You are here:   Boris Johnson > London: A New Rome?

London in late-Soviet bloom

Civis Romanus sum — I am a citizen of Rome. This cultural identity transcended ethnicity, geography and politics by the time Roman power was at its peak. Modern London's own ethnic badge states confidently, "I am a Londoner". The city's ambition has all the hallmarks of a ship in full sail on an ocean of provincialism. Governed — appropriately — by a classicist, London views itself as nothing less than the New Rome to which all roads lead. In truth, London is enjoying little more than a late-Soviet bloom and is becoming a relic.

It was probably 1976 when Communism reached its ideological and political zenith. Yet, what had seemed like an unstoppable force throughout a decade characterised by many questionable fads and dreadful fashions collapsed ignominiously a mere 13 years after its heady peak. Killed by complacency and mis-allocated resources, its dogmatic corpse was swept into — Leon Trotsky's words — the dustbin of history.

Undermining London's transnational character is the fact that the city has become a vast subsidy junkie where Soviet-style inputs support the entire edifice. Without annual fixes and long-term capital injections London's future is more Moscow-on-Thames than a new imperium. Nowhere has this become more apparent than in the city's bloated transport plans.

Take Crossrail. How much was this £15bn project driven by the lobbying of Canary Wharf bankers seeking their own direct route to Heathrow Airport? At Heathrow Airport itself the over-leveraged owners dream up ways to spend another £14-18bn on a third runway.

Consul Boris, however, is less keen on that option and prefers to erect his own Trajan's column in the shape of an entirely new airport, which will merely consume £50bn of other people's money so that there are more direct flights between London and Kazakhstan.

At least some of Westminster's proconsuls have finally asked some hard questions about HS2. Justified as a Watling Street on tracks for Imperial London, the £50bn project (or is it £80bn?) seems now to resemble little more than a ZiL lane for some northern MPs. The cost of the £600m Cheshire diversion allows the Chancellor's Tatton-based successors to enjoy the speed of getting there without noisily trespassing on voters' gardens.
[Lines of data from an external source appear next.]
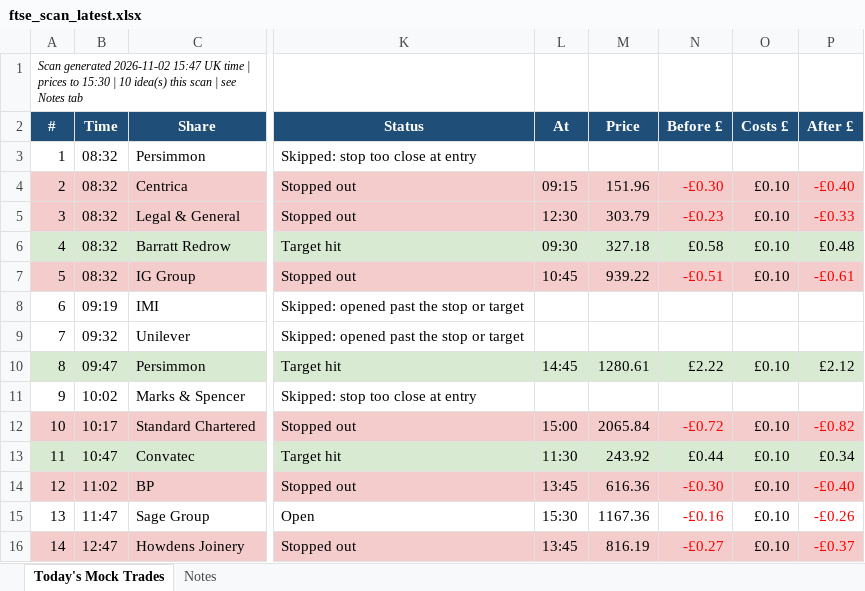
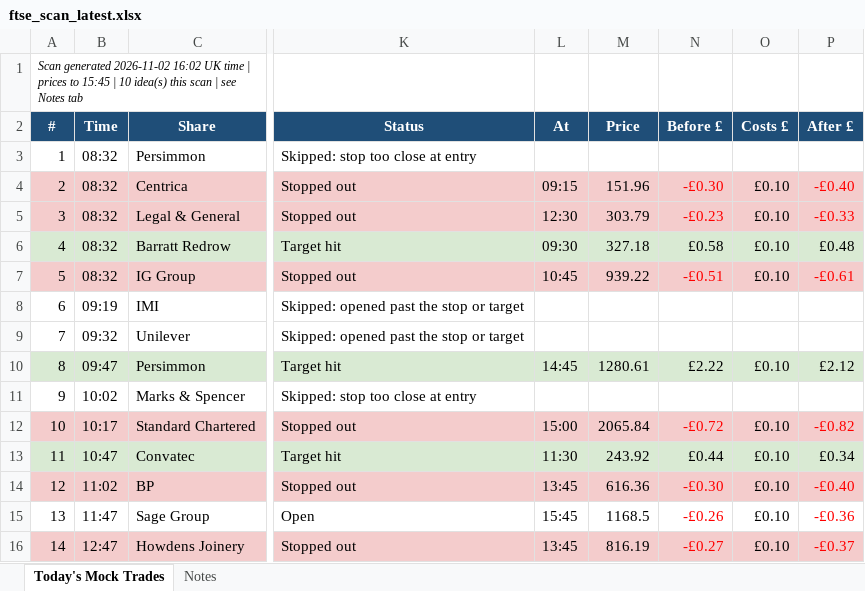
Before and after one commit to philwright210458-blip/ftse-trader, an Excel workbook: ftse_scan_latest.xlsx, sheet Today's Mock Trades, drawn as a sheet; only a part is shown, gaps mark what is left out; values as stored, in another font and other column widths than the file's, no borders; the diff names each change by its address in the sheet, - before the commit and + after, or states it on an @@ line.

```diff
--- a/ftse_scan_latest.xlsx (sheet Today's Mock Trades)
+++ b/ftse_scan_latest.xlsx (sheet Today's Mock Trades)
-A1 (#): …generated 2026-11-02 15:47 UK time | prices to 15:30 | 10…
+A1 (#): …generated 2026-11-02 16:02 UK time | prices to 15:45 | 10…
-L15 (At): 15:30
+L15 (At): 15:45
-M15 (Price): 1167.36
+M15 (Price): 1168.5
-N15 (Before £): -£0.16
+N15 (Before £): -£0.26
-P15 (After £): -£0.26
+P15 (After £): -£0.36
```
Also changed, not shown: 2 other files.
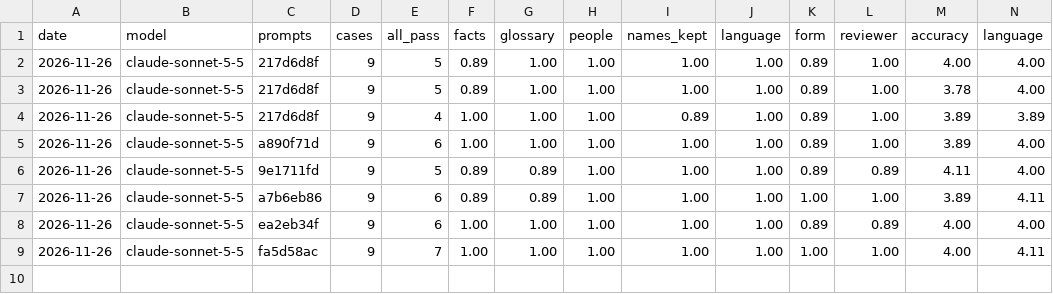
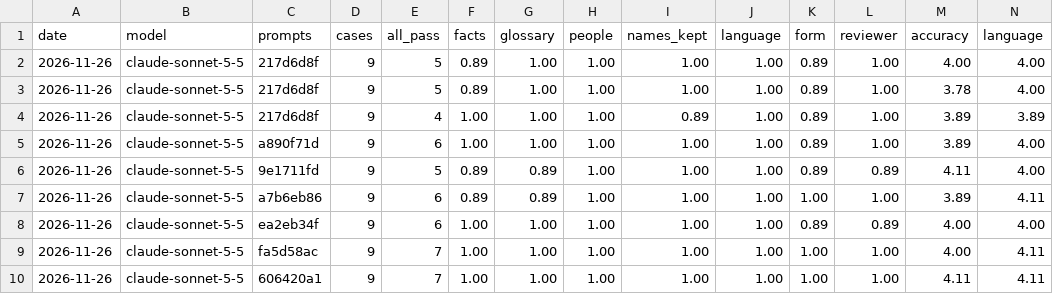
Before and after one commit to hitechparadigm/community-ai-autoposter, a CSV file: evals/results/history.csv, drawn as a sheet; only a part is shown; rows hold the shown columns only; the diff names each change by its address in the sheet, - before the commit and + after, or states it on an @@ line.

```diff
--- a/evals/results/history.csv
+++ b/evals/results/history.csv
+row 10: 2026-11-26 | claude-sonnet-5-5 | 606420a1 | 9 | 7 | 1.00 | 1.00 | 1.00 | 1.00 | 1.00 | 1.00 | 1.00 | 4.11 | 4.11
```
Also changed, not shown: 2 other files.
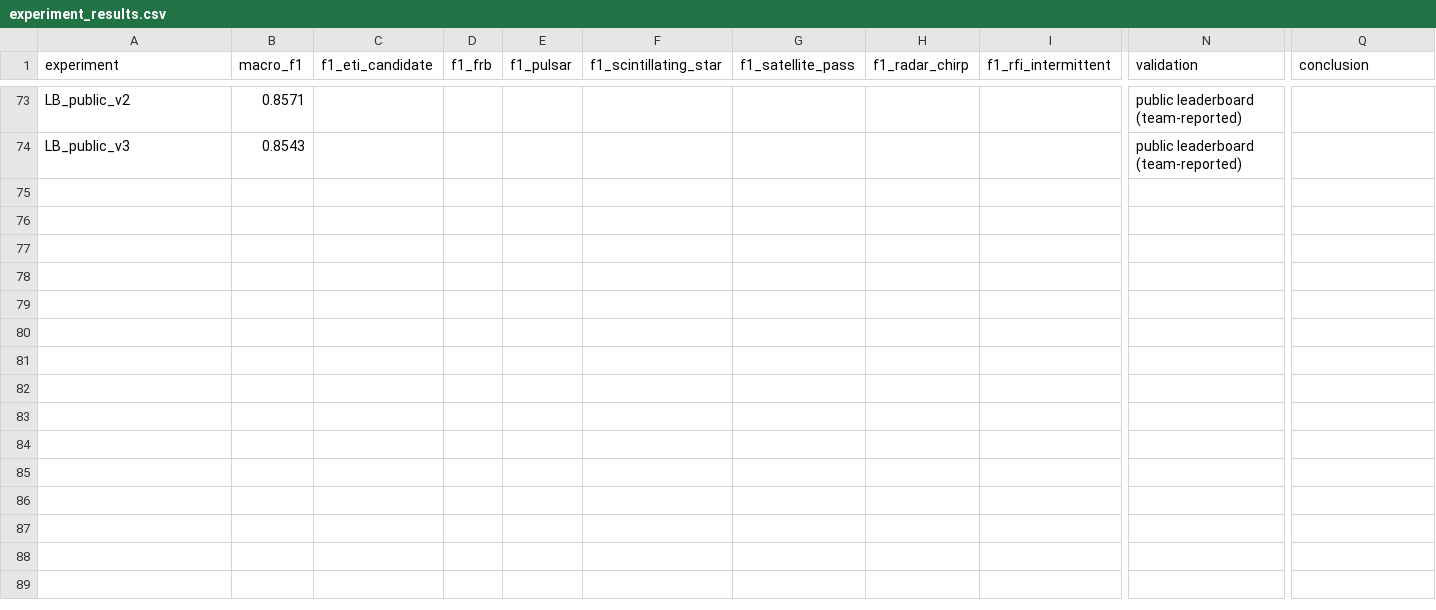
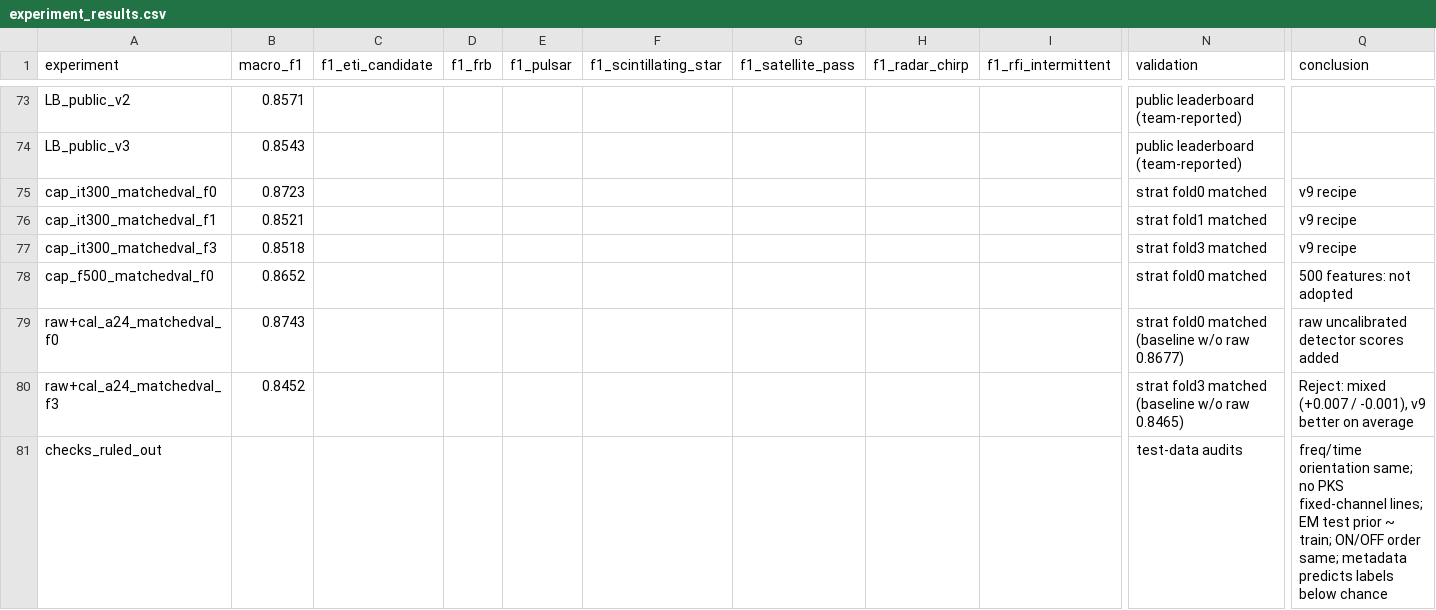
Before and after one commit to rajshribhaskar28-dev/signal-hunters-hack4hack-2026, a CSV file: experiment_results.csv, drawn as a sheet; only a part is shown, gaps mark what is left out; rows hold the shown columns only; the diff names each change by its address in the sheet, - before the commit and + after, or states it on an @@ line.

```diff
--- a/experiment_results.csv
+++ b/experiment_results.csv
+row 75: cap_it300_matchedval_f0 | 0.8723 |  |  |  |  |  |  |  | strat fold0 matched | v9 recipe
+row 76: cap_it300_matchedval_f1 | 0.8521 |  |  |  |  |  |  |  | strat fold1 matched | v9 recipe
+row 77: cap_it300_matchedval_f3 | 0.8518 |  |  |  |  |  |  |  | strat fold3 matched | v9 recipe
+row 78: cap_f500_matchedval_f0 | 0.8652 |  |  |  |  |  |  |  | strat fold0 matched | 500 features: not adopted
+row 79: raw+cal_a24_matchedval_f0 | 0.8743 |  |  |  |  |  |  |  | strat fold0 matched (baseline w/o raw 0.8677) | raw uncalibrated detector scores added
+row 80: raw+cal_a24_matchedval_f3 | 0.8452 |  |  |  |  |  |  |  | strat fold3 matched (baseline w/o raw 0.8465) | Reject: mixed (+0.007 / -0.001), v9 better on average
+row 81: checks_ruled_out |  |  |  |  |  |  |  |  | test-data audits | freq/time orientation same; no PKS fixed-channel lines; EM test prior ~ train; ON/OFF order same; metadata predicts labels below chance
```
Also changed, not shown: 1 other file.
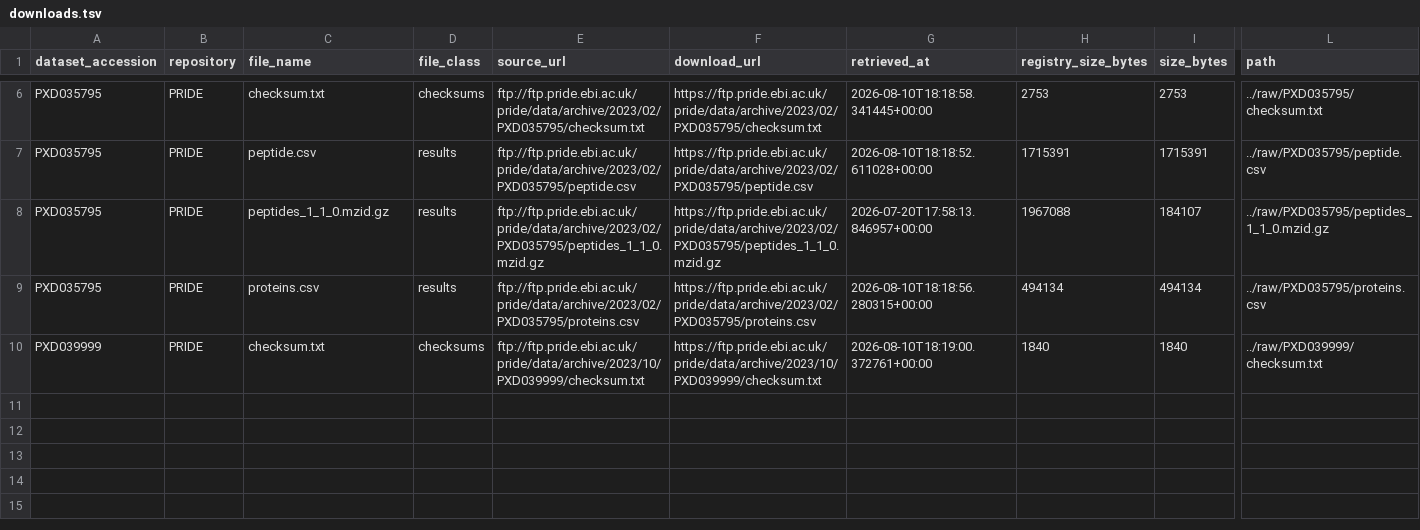
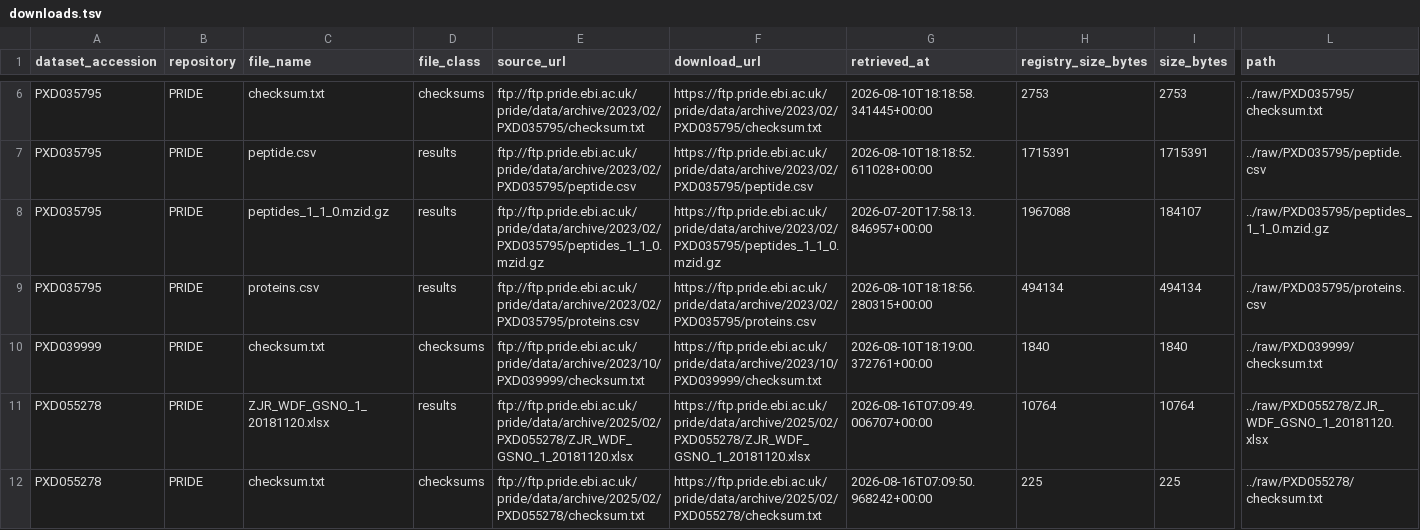
Before and after one commit to nblvguohao/PlantPersulf-Code, a TSV file: data/registry/downloads.tsv, drawn as a sheet; only a part is shown, gaps mark what is left out; rows hold the shown columns only; the diff names each change by its address in the sheet, - before the commit and + after, or states it on an @@ line.

```diff
--- a/data/registry/downloads.tsv
+++ b/data/registry/downloads.tsv
+row 11: PXD055278 | PRIDE | ZJR_WDF_GSNO_1_20181120.xlsx | results | ftp://ftp.pride.ebi.ac.uk/pride/data/archive/2025/02/PXD055278/ZJR_WDF_GSNO_1_20181120.xlsx | https://ftp.pride.ebi.ac.uk/pride/data/archive/2025/02/PXD055278/ZJR_WDF_GSNO_1_20181120.xlsx | 2026-08-16T07:09:49.006707+00:00 | 10764 | 10764 | ../raw/PXD055278/ZJR_WDF_GSNO_1_20181120.xlsx
+row 12: PXD055278 | PRIDE | checksum.txt | checksums | ftp://ftp.pride.ebi.ac.uk/pride/data/archive/2025/02/PXD055278/checksum.txt | https://ftp.pride.ebi.ac.uk/pride/data/archive/2025/02/PXD055278/checksum.txt | 2026-08-16T07:09:50.968242+00:00 | 225 | 225 | ../raw/PXD055278/checksum.txt
```
Also changed, not shown: data/registry/datasets.tsv, data/registry/files.tsv, 8 other files.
View Full Article

Post your comment

This question is for testing whether you are a human visitor and to prevent automated spam submissions.